For a long time, the gramophone gives the usual answer to Lady Clink, but there comes a day when the record changes:
“Thou wert the fairest, Lady Clink,
But Blanche is fairer now, I think.”
In a rage, the stepmother sends for the family chauffeur and orders him to take little Blanche shopping and not bring her back. Huh? responds the confused driver, who is named Clutch. Lady Clink spells out her wishes:
“ ‘Do you know how many people are killed on the roads in a week? What’s one more dead body in London?’
“ ‘There’d be an inquest. . . .,’ he was beginning.
“ ‘Driver exonerated from all blame,’ snapped Lady Clink with finality.
“ ‘Very well, my lady,’ said Clutch.
“ ‘Ask her to step out for a moment while . . .’
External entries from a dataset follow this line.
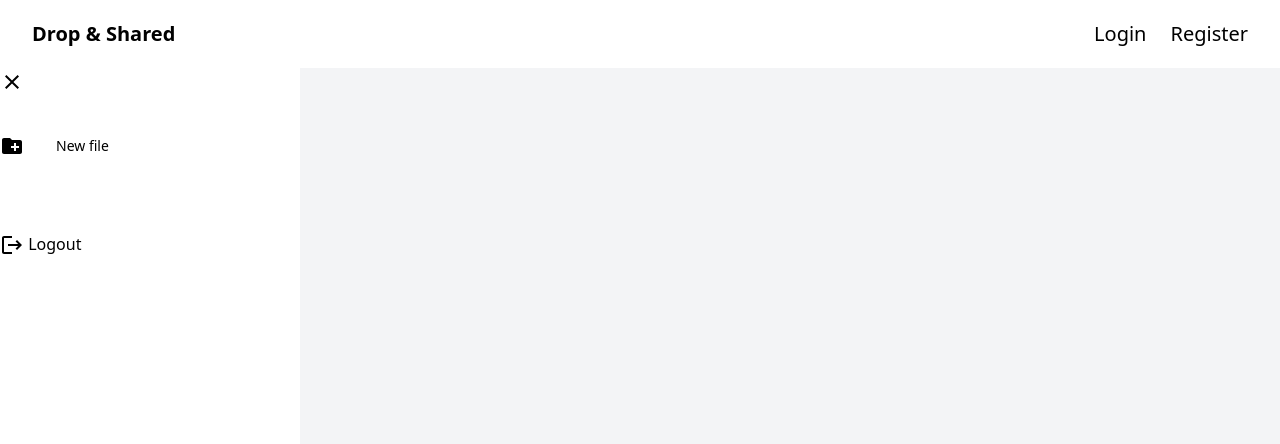
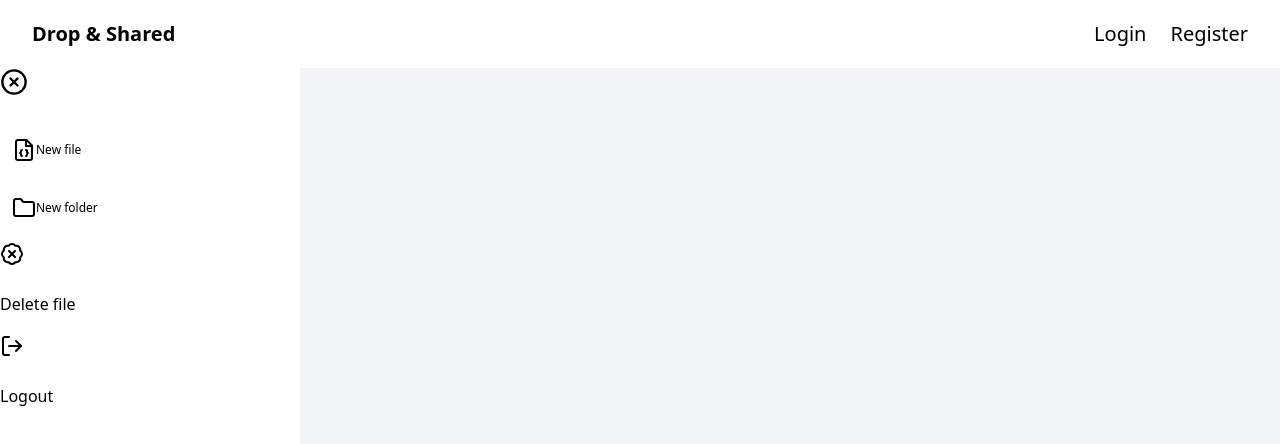
Before and after one commit to peterdinis/Drop-Shared, a Next.js app: page /dashboard in a window 1280 px wide. Shown: the top 444 px of the page. Built offline with nearby package versions, Linux system fonts and the light colour scheme; no server answers.

Commit message:
feat: Updating sidebar

```diff
--- a/app/components/shared/AppModal.tsx
+++ b/app/components/shared/AppModal.tsx
@@ -1,39 +1,48 @@
-import {FC, useState, ReactNode} from 'react';
-import Backdrop from '@mui/material/Backdrop';
-import { SvgIcon } from '@mui/material';
-import Box from '@mui/material/Box';
-import Modal from '@mui/material/Modal';
-import Fade from '@mui/material/Fade';
-import { Button } from '@/components/ui/button';
-import Typography from '@mui/material/Typography';
+import { FC, useState, ReactNode } from "react";
+import Backdrop from "@mui/material/Backdrop";
+import { SvgIcon } from "@mui/material";
+import Box from "@mui/material/Box";
+import Modal from "@mui/material/Modal";
+import Fade from "@mui/material/Fade";
+import { Button } from "@/components/ui/button";
+import Typography from "@mui/material/Typography";
 
 interface IAppModalProps {
-    children?: ReactNode;
-    icon: ReactNode;
-    btnName: string;
-    headerName: string;
+  children?: ReactNode;
+  icon: ReactNode;
+  btnName: string;
+  headerName: string;
 }
 
 const style = {
-  position: 'absolute' as 'absolute',
-  top: '50%',
-  left: '50%',
-  transform: 'translate(-50%, -50%)',
+  position: "absolute" as "absolute",
+  top: "50%",
+  left: "50%",
+  transform: "translate(-50%, -50%)",
   width: 400,
-  bgcolor: 'background.paper',
-  border: '2px solid #000',
+  bgcolor: "background.paper",
+  border: "2px solid #000",
   boxShadow: 24,
   p: 4,
 };
 
-const AppModal: FC<IAppModalProps> = ({children, icon, btnName, headerName}: IAppModalProps) =>{
-  const [open, setOpen] =  useState(false);
+const AppModal: FC<IAppModalProps> = ({
+  children,
+  icon,
+  btnName,
+  headerName,
+}: IAppModalProps) => {
+  const [open, setOpen] = useState(false);
   const handleOpen = () => setOpen(true);
   const handleClose = () => setOpen(false);
 
   return (
     <div>
-      <SvgIcon children={icon} /><Button variant={'ghost'} size="lg" onClick={handleOpen}>{btnName}</Button>
+      <Button variant={"ghost"} size="sm" onClick={handleOpen}>
+        {" "}
+        <SvgIcon children={icon} />
+        {btnName}
+      </Button>
       <Modal
         aria-labelledby="transition-modal-title"
         aria-describedby="transition-modal-description"
@@ -58,6 +67,6 @@ const AppModal: FC<IAppModalProps> = ({children, icon, btnName, headerName}: IAp
       </Modal>
     </div>
   );
-}
+};
 
 export default AppModal;
--- a/app/components/shared/Sidebar.tsx
+++ b/app/components/shared/Sidebar.tsx
@@ -2,14 +2,13 @@
 
 import { FC, useState } from "react";
 import classNames from "classnames";
-import MenuIcon from "@mui/icons-material/Menu";
-import CreateNewFolderIcon from "@mui/icons-material/CreateNewFolder";
+import { FileJson, Folder, BadgeX, XCircle, Menu, LogOut } from 'lucide-react';
 import { useAuth } from "../../hooks/useAuthContent";
-import LogoutIcon from "@mui/icons-material/Logout";
 import toast from "react-hot-toast";
 import { useRouter } from "next/navigation";
-import CloseIcon from "@mui/icons-material/Close";
 import AppModal from "./AppModal";
+
+/* TODO: Make more reponsive this component later */
 
 const Sidebar: FC = () => {
   const [collapsed, setSidebarCollapsed] = useState(false);
@@ -35,9 +34,9 @@ const Sidebar: FC = () => {
       <div className="bg-white text-black">
         <button onClick={() => setSidebarCollapsed((prev) => !prev)}>
           {collapsed === true ? (
-            <MenuIcon className="w-7 h-7" />
+            <Menu className="w-7 h-7" />
           ) : (
-            <CloseIcon className="w-7 h-7" />
+            <XCircle className="w-7 h-7" />
           )}
         </button>
         <div>
@@ -49,7 +48,7 @@ const Sidebar: FC = () => {
           <div className="mt-8">
             <div>
               <AppModal
-                icon={<CreateNewFolderIcon />}
+                icon={<FileJson />}
                 btnName={"New file"}
                 headerName={"Upload new file"}
               >
@@ -57,8 +56,25 @@ const Sidebar: FC = () => {
               </AppModal>
             </div>{" "}
             <br />
+            <div>
+              <AppModal
+                icon={<Folder />}
+                btnName={"New folder"}
+                headerName={"Upload new folder"}
+              >
+                ddd
+              </AppModal>
+            </div>{" "}
             <div className="mt-4">
-              <LogoutIcon onClick={logoutUser} />{" "}
+              <BadgeX />{" "}
+              <button
+                className="leading-7 [&:not(:first-child)]:mt-6"
+              >
+                Delete file
+              </button>
+            </div>
+            <div className="mt-4">
+              <LogOut onClick={logoutUser} />{" "}
               <button
                 className="leading-7 [&:not(:first-child)]:mt-6"
                 onClick={logoutUser}
```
“ ‘Leave it to me, my lady,’ he said.
“ ‘And by the way,’ said Lady Clink, ‘bring me her heart and her tongue.’ ”
And so pretty little Blanche is taken out in the Daimler to do a little shopping on Oxford Street.
I shouldn’t say any more about how Dunsany develops his version of the familiar plot, but the editor, Maria Tatar — one of our greatest authorities on the fairy tale — isn’t quite so scrupulous. Tatar’s long introduction to “The Fairies Return” is full of spoilers, as she methodically goes through each story, offering a precis of its action while providing brief critical analyses. All this material should have been reserved for an afterword.
When Peter Davies first compiled this anthology, he naturally asked prominent British writers of the day to contribute to it. So A.E. Coppard reimagines “Jack the Giant Killer,” E.M. Delafield modernizes “The Fisherman and His Wife,” and Eric Linklater adds an eighth voyage — upon a cruise ship — to “Sindbad the Sailor.” All the stories are, in fact, wonderfully accomplished, witty, satirical — and they make for perfect light entertainment. But who are these authors?
Most of them are now appreciated only by small coteries. Lady Eleanor Smith, who sets her heartbreaking version of “The Little Mermaid” in Canada and Hollywood, is now remembered chiefly for her weird tales (collected in “Satan’s Circus”). R.J. Yeatman and W.C. Sellar, who narrate “Big Claus and Little Claus” in tough-guy lingo, are famous for a single cult book: “1066 and All That.” E.O. Somerville, who takes on “Little Red Riding-Hood,” co-wrote “Some Experiences of an Irish R.M,” made into a TV series in the 1980s.
Tatar appends short biographical notes about each contributor, but these struck me — and I hate to sound so persnickety — as lackluster and perfunctory. Surely, one function of a book like this is to generate new interest in its half-forgotten authors? Tatar is a professor of German literature at Harvard, which suggests that British commercial fiction between World Wars I and II is hardly her forte. Yet Coppard is a highly original writer of ghost stories, Delafield’s “Diary of a Provincial Lady” remains a minor comic masterpiece, and Lord Dunsany isn’t just an author admired by Guillermo del Toro and Neil Gaiman: He is, in many ways, the pivotal figure in the history of modern fantasy.